ASSIGNMENT:
Report every line of the data that includes "covariances".

SOURCE DATA:
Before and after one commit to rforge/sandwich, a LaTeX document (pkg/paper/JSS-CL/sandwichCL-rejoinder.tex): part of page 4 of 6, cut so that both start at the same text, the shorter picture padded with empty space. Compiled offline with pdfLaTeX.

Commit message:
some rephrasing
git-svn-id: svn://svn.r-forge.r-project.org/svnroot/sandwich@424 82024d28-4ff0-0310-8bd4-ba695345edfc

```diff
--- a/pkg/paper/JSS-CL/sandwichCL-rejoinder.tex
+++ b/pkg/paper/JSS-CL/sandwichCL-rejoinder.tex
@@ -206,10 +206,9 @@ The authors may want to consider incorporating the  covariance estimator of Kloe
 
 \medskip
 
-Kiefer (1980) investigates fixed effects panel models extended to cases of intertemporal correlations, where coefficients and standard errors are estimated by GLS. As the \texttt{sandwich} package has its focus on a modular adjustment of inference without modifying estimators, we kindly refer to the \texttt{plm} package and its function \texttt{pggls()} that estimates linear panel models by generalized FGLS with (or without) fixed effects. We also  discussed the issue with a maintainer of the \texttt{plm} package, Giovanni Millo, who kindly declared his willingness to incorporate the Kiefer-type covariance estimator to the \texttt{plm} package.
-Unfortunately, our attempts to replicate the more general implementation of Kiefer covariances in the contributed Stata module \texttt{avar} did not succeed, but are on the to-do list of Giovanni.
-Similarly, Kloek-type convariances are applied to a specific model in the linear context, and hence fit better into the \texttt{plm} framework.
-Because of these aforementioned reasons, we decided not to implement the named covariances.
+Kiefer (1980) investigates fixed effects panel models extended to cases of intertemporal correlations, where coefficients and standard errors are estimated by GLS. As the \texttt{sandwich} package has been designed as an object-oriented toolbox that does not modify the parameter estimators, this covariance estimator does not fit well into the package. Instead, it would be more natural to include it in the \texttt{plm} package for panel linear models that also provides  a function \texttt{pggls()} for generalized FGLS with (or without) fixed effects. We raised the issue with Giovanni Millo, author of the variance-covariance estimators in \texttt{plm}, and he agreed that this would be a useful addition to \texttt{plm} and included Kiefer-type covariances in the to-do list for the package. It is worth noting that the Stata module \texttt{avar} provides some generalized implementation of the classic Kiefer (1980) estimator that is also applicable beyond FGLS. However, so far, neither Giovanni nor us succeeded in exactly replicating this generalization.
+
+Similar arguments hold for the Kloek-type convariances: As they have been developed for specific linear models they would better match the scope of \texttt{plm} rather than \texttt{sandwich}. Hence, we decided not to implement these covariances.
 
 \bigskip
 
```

THE COMPLETED TASK:
-Unfortunately, our attempts to replicate the more general implementation of Kiefer covariances in the contributed Stata module \texttt{avar} did not succeed, but are on the to-do list of Giovanni.
-Because of these aforementioned reasons, we decided not to implement the named covariances.
+Kiefer (1980) investigates fixed effects panel models extended to cases of intertemporal correlations, where coefficients and standard errors are estimated by GLS. As the \texttt{sandwich} package has been designed as an object-oriented toolbox that does not modify the parameter estimators, this covariance estimator does not fit well into the package. Instead, it would be more natural to include it in the \texttt{plm} package for panel linear models that also provides  a function \texttt{pggls()} for generalized FGLS with (or without) fixed effects. We raised the issue with Giovanni Millo, author of the variance-covariance estimators in \texttt{plm}, and he agreed that this would be a useful addition to \texttt{plm} and included Kiefer-type covariances in the to-do list for the package. It is worth noting that the Stata module \texttt{avar} provides some generalized implementation of the classic Kiefer (1980) estimator that is also applicable beyond FGLS. However, so far, neither Giovanni nor us succeeded in exactly replicating this generalization.
+Similar arguments hold for the Kloek-type convariances: As they have been developed for specific linear models they would better match the scope of \texttt{plm} rather than \texttt{sandwich}. Hence, we decided not to implement these covariances.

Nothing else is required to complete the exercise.